By MARTY CLEAR
If you remember the Bay Ballet Theater from the mid '90s, then perhaps you'll also remember one of its most famous works, Gaspar: A Pirate Fantasy, created by artistic director Christopher Fleming.
Seventeen years after its premiere, Fleming and Gaspar are back for another run.
"It's going to be an annual event," Fleming said. "We've already booked (the theater) for next year. We want this to be Tampa Bay's Nutcracker."
Fleming, who had left Bay Ballet before it folded, has worked all over the world since he left Tampa. For the past year, he has headed Ballet Fleming in Philadelphia.
He brought eight Ballet Fleming dancers here to take the principal roles in Gaspar, and rounded out the 40-person cast with students from Patel Conservatory, Blake High School and the Pinellas County Center for the Arts at Gibbs High School.
Naturally, the ballet is based on the legend of Jose Gaspar, the pirate who supposedly invaded Tampa. But Fleming decided not to try to sort out fact from fiction when he wrote the story for his ballet.
"I made it up," he said. "It's easier."
In Fleming's story, a young woman who is the ward of the pirate-hating viceroy of Tampa falls in love with Gaspar at a masquerade. But she soon notices that Gaspar wears a locket identical to one the viceroy has. Turns out Gaspar is the long-lost son of the viceroy.
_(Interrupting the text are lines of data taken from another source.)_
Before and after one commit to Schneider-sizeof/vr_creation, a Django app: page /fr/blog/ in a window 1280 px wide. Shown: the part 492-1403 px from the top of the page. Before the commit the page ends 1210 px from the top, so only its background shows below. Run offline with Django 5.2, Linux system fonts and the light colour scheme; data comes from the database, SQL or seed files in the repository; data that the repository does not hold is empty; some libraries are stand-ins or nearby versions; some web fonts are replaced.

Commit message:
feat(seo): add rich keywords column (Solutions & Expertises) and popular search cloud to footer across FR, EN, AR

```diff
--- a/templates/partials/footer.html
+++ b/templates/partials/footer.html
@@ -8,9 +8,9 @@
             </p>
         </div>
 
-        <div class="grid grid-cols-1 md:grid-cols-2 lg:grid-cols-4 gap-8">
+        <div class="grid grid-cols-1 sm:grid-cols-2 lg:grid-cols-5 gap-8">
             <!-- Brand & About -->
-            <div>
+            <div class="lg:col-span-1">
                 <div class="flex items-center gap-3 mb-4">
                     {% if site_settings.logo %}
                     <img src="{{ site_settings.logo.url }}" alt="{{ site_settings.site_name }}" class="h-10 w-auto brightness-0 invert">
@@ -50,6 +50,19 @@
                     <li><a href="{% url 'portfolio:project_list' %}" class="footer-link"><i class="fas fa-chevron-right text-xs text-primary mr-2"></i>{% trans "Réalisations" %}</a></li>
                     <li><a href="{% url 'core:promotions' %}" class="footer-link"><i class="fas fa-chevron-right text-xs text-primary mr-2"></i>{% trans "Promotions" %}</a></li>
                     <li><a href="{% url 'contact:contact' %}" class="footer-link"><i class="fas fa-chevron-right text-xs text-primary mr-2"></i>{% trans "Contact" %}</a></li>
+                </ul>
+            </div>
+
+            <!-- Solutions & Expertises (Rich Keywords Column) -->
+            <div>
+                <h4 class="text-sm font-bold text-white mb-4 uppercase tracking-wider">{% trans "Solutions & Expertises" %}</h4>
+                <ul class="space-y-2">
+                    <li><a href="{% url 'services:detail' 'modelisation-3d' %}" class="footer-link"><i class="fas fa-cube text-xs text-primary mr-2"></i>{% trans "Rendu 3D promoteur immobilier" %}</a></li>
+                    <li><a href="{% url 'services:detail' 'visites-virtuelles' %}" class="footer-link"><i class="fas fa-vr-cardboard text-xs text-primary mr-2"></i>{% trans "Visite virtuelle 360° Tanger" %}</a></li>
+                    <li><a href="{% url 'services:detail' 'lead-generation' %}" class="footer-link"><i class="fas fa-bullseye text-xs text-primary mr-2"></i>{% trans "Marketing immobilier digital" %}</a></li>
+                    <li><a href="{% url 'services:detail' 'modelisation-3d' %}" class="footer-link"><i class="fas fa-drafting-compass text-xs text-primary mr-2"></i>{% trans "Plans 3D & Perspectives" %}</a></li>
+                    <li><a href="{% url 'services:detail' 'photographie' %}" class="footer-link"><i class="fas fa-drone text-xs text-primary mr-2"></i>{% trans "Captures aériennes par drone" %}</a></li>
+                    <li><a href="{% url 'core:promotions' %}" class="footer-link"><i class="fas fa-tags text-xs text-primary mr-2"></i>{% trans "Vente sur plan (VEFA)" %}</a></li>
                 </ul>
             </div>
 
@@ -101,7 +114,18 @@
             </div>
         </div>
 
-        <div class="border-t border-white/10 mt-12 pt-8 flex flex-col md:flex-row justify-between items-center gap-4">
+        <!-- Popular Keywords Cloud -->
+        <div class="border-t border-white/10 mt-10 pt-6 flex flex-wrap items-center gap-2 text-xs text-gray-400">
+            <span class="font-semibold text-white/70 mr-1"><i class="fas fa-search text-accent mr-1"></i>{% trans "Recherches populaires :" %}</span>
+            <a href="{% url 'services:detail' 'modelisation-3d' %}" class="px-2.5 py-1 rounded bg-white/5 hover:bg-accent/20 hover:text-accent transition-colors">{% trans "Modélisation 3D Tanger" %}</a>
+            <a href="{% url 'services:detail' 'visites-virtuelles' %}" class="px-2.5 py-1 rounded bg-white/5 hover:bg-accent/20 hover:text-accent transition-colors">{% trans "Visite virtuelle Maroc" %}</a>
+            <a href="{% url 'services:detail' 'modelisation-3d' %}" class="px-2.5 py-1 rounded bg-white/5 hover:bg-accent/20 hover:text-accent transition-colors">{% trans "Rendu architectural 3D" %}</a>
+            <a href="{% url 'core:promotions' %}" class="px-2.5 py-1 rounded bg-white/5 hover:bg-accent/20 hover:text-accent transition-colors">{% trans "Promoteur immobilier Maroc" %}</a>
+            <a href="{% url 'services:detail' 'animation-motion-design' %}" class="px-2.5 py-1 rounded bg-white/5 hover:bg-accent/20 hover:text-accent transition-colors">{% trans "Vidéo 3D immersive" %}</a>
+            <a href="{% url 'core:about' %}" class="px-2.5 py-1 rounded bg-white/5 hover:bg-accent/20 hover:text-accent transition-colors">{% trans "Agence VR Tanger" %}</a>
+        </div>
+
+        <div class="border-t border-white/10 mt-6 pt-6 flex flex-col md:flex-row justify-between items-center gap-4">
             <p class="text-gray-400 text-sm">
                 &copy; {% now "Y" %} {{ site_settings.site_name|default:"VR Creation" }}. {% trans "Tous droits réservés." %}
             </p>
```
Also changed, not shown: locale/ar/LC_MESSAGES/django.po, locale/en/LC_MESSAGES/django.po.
Fleming said he hasn't made any major changes to the work since its first performances in 1994. But with higher-caliber dancers and more rehearsal time, he thinks this version will be better.
One especially noticeable improvement, he said, is in the music. Although it's the same score, by local cardiologist/composer David Goldstein, technological advances allow the electronic instruments to offer a warmer, richer sound than 17 years ago.
It was a dancer from that original production, Sharon Sanchez, who provided the impetus for bringing Gaspar back to life.
Sanchez, who lives in Treasure Island, wanted to enhance the presence of the arts in Tampa's Gasparilla weekend. Gaspar gives student dancers from both sides of the bay invaluable experience, Sanchez said, and the proceeds go to three local charities, Operation Homefront, Drew's Shoes and the Tampa Bay chapter of the American Red Cross.
"It's all about the community," Sanchez said. "And besides, it means we won't lose this wonderful ballet."